» **Try it**
The answer must consist of every line below that contains the word "name".

*** Material for the task Section Begins ***

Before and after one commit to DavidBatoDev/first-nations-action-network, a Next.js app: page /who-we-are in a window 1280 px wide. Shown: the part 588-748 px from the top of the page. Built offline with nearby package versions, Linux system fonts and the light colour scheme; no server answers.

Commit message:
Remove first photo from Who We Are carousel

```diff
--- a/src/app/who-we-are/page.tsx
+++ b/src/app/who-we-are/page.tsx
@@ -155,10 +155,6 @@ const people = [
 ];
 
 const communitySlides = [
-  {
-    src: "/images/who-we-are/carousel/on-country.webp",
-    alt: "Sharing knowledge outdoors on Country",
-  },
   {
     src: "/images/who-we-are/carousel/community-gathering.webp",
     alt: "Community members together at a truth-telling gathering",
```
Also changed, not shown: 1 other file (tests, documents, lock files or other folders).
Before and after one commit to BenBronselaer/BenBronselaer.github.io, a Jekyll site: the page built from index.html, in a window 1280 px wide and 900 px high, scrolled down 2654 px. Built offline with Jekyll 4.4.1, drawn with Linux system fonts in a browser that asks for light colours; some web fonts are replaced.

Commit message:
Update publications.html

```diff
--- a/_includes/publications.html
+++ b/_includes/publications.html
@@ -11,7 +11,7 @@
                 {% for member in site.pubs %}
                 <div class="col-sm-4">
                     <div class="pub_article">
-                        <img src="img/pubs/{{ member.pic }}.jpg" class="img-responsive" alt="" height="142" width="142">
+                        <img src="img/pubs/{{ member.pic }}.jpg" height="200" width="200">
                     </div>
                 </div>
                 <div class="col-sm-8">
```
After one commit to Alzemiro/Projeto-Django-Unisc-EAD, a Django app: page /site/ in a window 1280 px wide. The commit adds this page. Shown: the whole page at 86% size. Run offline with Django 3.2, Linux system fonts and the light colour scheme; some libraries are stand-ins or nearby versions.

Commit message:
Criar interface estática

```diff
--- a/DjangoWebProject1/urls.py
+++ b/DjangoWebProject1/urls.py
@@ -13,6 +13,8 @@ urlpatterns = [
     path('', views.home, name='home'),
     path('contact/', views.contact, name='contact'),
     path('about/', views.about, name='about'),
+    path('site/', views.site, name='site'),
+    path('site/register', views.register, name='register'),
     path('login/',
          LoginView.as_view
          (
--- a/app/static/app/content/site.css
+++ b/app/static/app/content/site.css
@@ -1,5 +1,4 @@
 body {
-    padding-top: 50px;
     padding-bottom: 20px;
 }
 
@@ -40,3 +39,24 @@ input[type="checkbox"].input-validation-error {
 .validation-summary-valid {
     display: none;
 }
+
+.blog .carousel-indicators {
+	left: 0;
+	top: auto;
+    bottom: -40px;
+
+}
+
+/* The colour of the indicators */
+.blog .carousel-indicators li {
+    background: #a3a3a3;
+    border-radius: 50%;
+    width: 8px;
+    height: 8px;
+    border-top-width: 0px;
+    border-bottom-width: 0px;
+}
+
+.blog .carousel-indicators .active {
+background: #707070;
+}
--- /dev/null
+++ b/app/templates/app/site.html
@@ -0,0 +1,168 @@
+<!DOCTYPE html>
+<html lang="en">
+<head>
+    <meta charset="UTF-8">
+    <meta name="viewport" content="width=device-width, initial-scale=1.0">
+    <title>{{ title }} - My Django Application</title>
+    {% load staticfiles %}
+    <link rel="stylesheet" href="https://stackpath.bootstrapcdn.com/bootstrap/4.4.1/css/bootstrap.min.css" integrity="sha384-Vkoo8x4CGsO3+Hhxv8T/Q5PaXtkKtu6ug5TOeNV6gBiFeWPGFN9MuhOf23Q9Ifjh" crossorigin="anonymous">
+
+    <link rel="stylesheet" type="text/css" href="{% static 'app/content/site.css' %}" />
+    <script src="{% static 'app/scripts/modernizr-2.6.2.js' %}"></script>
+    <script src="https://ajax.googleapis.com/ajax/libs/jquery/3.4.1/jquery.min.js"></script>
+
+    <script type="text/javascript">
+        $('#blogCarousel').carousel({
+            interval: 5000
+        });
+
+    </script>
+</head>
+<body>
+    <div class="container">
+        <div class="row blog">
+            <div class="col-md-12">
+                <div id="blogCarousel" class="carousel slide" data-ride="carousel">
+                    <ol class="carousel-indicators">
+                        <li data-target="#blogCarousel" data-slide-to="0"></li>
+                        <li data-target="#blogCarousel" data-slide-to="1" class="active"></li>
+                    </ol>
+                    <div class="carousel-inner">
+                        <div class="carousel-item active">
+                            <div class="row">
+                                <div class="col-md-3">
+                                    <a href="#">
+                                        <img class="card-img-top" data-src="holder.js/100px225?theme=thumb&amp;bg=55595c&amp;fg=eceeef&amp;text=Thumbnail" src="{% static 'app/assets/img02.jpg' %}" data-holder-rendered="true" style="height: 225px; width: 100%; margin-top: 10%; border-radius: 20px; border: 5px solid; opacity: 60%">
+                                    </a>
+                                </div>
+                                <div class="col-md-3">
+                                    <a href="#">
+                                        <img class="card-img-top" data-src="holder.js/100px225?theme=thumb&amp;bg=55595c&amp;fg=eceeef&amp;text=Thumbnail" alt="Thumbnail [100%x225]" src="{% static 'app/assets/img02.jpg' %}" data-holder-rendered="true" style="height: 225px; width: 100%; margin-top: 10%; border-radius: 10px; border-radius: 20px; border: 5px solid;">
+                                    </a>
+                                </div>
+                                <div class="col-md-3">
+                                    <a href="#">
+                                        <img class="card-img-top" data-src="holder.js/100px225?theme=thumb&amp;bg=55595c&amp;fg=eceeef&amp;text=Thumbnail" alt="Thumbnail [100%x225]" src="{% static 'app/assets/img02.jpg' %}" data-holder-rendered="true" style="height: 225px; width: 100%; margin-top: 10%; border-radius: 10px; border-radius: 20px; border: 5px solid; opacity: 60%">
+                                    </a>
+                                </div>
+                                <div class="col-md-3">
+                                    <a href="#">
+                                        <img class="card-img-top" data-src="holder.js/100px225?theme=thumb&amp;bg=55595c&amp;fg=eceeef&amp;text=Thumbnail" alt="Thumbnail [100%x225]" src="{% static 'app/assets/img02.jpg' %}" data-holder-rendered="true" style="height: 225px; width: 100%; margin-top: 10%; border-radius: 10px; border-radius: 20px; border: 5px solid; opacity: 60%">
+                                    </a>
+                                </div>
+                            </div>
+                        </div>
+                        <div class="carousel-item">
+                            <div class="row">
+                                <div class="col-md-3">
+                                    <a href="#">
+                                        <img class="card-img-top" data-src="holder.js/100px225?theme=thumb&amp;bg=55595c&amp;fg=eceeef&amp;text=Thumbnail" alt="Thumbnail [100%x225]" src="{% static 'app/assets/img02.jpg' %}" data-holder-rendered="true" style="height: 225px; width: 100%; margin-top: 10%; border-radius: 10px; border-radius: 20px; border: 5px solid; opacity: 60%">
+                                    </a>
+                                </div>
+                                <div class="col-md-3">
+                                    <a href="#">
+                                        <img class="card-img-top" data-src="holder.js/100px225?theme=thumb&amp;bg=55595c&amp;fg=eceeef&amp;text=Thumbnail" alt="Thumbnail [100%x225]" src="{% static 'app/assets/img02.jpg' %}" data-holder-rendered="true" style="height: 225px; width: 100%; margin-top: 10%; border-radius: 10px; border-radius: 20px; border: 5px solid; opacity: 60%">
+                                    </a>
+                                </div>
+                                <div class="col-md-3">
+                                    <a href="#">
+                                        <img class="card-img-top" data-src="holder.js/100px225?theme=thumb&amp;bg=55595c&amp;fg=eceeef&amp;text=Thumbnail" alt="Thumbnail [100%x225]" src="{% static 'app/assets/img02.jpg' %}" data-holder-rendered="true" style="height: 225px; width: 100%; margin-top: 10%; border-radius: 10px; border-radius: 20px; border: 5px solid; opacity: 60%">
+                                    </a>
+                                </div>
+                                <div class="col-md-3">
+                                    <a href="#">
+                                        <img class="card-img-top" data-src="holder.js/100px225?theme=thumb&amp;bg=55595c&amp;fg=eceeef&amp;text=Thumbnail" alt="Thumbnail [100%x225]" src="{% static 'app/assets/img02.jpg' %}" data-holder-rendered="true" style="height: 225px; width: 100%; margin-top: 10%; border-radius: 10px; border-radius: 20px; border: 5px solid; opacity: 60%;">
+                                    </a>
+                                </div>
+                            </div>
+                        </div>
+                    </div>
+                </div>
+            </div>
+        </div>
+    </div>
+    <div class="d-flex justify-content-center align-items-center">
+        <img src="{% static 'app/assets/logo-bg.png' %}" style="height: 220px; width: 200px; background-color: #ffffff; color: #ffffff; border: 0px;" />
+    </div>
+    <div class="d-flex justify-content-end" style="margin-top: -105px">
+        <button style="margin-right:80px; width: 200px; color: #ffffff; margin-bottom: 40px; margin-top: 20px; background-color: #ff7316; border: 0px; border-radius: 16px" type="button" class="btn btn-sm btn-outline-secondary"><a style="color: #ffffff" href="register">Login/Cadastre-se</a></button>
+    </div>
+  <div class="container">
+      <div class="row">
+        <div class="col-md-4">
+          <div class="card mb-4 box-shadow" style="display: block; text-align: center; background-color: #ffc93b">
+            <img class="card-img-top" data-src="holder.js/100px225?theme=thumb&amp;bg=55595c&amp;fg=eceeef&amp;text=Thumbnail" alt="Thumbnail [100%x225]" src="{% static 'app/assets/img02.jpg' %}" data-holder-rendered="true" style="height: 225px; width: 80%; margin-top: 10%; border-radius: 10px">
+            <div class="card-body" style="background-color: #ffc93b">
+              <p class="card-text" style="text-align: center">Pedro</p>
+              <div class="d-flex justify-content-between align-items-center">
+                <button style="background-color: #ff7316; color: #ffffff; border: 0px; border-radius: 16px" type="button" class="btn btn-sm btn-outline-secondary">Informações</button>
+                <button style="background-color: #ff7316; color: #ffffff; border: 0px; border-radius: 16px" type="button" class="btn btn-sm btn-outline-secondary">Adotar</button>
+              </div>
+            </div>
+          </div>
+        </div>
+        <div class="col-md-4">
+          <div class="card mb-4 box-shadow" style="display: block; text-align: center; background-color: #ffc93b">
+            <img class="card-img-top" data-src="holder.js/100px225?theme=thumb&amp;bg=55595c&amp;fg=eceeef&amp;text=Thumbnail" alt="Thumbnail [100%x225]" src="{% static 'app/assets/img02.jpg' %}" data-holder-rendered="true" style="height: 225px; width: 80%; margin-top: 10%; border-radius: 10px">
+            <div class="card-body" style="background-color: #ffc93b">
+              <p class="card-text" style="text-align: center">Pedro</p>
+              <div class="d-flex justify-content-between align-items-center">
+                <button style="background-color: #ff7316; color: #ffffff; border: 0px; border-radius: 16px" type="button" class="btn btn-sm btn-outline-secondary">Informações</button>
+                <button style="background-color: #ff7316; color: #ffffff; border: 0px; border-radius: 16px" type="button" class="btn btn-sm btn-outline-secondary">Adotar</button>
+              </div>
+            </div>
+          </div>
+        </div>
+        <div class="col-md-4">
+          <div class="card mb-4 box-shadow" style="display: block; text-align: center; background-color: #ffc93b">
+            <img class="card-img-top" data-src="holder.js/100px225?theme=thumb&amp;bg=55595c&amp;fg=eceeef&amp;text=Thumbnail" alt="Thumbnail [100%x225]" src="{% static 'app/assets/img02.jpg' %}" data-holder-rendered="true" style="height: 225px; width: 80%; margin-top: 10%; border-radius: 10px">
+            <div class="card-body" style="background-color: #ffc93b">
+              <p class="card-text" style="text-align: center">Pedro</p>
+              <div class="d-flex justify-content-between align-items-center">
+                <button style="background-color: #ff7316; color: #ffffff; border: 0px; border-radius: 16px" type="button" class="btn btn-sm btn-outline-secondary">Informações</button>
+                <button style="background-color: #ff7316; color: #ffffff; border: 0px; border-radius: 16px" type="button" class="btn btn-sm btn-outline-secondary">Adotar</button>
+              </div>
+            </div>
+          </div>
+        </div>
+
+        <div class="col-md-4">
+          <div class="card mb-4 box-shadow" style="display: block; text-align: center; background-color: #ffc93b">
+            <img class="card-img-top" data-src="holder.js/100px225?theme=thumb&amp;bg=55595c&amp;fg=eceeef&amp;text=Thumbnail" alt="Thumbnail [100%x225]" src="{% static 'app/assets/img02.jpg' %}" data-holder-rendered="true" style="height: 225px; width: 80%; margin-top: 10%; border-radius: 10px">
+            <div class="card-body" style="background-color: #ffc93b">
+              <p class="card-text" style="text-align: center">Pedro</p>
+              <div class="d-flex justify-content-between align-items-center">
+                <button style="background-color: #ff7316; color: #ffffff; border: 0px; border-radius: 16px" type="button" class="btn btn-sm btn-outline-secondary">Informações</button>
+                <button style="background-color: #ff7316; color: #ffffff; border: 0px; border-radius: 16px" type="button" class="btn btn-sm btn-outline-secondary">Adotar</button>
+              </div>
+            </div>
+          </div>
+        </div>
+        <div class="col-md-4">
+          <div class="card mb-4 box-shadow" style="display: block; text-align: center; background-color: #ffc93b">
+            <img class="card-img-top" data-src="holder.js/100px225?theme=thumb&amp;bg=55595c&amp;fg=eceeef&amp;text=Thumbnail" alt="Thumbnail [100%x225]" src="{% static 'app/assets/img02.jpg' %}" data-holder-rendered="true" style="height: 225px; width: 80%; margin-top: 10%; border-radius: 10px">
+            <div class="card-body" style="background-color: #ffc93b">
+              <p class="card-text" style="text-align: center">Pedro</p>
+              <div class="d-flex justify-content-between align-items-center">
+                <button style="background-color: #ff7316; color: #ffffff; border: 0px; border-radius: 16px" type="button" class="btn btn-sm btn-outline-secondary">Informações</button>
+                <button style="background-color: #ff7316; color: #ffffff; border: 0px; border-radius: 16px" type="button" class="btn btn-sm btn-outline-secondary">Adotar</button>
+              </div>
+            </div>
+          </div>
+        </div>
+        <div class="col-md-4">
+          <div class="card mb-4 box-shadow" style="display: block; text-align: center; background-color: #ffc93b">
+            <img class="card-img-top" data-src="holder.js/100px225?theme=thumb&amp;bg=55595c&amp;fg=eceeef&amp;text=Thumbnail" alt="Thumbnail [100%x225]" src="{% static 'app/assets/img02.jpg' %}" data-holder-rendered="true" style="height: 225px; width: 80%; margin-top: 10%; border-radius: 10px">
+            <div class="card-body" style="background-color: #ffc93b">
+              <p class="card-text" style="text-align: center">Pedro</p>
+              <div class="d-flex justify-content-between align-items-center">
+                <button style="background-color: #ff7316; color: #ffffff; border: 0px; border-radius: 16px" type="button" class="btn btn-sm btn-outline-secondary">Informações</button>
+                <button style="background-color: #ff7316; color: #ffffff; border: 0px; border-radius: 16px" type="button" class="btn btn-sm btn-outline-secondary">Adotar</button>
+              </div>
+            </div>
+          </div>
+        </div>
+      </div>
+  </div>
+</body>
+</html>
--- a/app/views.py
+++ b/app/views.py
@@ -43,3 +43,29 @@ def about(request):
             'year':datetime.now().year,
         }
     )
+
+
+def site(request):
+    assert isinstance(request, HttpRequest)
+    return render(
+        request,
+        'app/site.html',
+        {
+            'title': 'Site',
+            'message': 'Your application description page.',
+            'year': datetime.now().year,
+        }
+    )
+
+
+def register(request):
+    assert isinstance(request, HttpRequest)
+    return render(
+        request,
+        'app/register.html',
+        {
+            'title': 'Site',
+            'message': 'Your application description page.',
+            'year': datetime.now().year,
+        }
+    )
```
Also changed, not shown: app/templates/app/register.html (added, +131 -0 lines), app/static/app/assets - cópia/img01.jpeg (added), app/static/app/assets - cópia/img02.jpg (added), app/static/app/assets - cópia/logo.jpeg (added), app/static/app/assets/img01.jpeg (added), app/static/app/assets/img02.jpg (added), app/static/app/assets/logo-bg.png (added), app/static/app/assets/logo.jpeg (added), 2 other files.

*** Material for the task Section Ends ***

» **Result of this task**
     path('', views.home, name='home'),
     path('contact/', views.contact, name='contact'),
     path('about/', views.about, name='about'),
+    path('site/', views.site, name='site'),
+    path('site/register', views.register, name='register'),
+    <meta name="viewport" content="width=device-width, initial-scale=1.0">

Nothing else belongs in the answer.